→ Work to be completed
Each line below must be printed exactly as it stands.

[Itemized modification records]

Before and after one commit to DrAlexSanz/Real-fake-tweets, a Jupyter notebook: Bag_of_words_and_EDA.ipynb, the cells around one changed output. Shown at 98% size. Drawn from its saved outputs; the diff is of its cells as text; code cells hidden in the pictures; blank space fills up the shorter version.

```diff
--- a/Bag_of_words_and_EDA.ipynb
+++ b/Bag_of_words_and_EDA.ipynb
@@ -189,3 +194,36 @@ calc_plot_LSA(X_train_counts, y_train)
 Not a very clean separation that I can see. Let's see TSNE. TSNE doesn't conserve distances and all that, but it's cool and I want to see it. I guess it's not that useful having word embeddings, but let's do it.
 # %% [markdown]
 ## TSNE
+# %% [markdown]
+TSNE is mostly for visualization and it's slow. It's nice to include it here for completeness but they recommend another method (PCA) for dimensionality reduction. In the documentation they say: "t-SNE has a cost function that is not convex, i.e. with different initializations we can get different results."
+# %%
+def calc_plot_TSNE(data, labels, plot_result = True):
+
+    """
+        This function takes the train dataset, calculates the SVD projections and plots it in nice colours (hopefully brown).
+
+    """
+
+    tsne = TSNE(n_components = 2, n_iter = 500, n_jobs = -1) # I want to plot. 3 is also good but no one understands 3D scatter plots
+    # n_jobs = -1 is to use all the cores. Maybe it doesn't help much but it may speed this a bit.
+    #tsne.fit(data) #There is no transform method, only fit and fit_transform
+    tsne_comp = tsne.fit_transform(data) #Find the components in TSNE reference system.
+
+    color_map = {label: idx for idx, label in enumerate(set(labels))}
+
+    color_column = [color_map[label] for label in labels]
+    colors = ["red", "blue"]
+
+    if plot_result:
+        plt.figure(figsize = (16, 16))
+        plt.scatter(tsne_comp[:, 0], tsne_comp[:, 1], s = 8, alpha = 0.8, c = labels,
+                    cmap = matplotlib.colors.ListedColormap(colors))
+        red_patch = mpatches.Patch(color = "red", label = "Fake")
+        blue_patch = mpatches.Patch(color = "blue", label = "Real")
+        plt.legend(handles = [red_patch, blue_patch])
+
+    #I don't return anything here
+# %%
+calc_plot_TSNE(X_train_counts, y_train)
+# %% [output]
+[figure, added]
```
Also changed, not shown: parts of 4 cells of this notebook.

→ Reply
Before and after one commit to DrAlexSanz/Real-fake-tweets, a Jupyter notebook: Bag_of_words_and_EDA.ipynb, the cells around one changed output. Shown at 98% size. Drawn from its saved outputs; the diff is of its cells as text; code cells hidden in the pictures; blank space fills up the shorter version.

```diff
--- a/Bag_of_words_and_EDA.ipynb
+++ b/Bag_of_words_and_EDA.ipynb
@@ -189,3 +194,36 @@ calc_plot_LSA(X_train_counts, y_train)
 Not a very clean separation that I can see. Let's see TSNE. TSNE doesn't conserve distances and all that, but it's cool and I want to see it. I guess it's not that useful having word embeddings, but let's do it.
 # %% [markdown]
 ## TSNE
+# %% [markdown]
+TSNE is mostly for visualization and it's slow. It's nice to include it here for completeness but they recommend another method (PCA) for dimensionality reduction. In the documentation they say: "t-SNE has a cost function that is not convex, i.e. with different initializations we can get different results."
+# %%
+def calc_plot_TSNE(data, labels, plot_result = True):
+
+    """
+        This function takes the train dataset, calculates the SVD projections and plots it in nice colours (hopefully brown).
+
+    """
+
+    tsne = TSNE(n_components = 2, n_iter = 500, n_jobs = -1) # I want to plot. 3 is also good but no one understands 3D scatter plots
+    # n_jobs = -1 is to use all the cores. Maybe it doesn't help much but it may speed this a bit.
+    #tsne.fit(data) #There is no transform method, only fit and fit_transform
+    tsne_comp = tsne.fit_transform(data) #Find the components in TSNE reference system.
+
+    color_map = {label: idx for idx, label in enumerate(set(labels))}
+
+    color_column = [color_map[label] for label in labels]
+    colors = ["red", "blue"]
+
+    if plot_result:
+        plt.figure(figsize = (16, 16))
+        plt.scatter(tsne_comp[:, 0], tsne_comp[:, 1], s = 8, alpha = 0.8, c = labels,
+                    cmap = matplotlib.colors.ListedColormap(colors))
+        red_patch = mpatches.Patch(color = "red", label = "Fake")
+        blue_patch = mpatches.Patch(color = "blue", label = "Real")
+        plt.legend(handles = [red_patch, blue_patch])
+
+    #I don't return anything here
+# %%
+calc_plot_TSNE(X_train_counts, y_train)
+# %% [output]
+[figure, added]
```
Also changed, not shown: parts of 4 cells of this notebook.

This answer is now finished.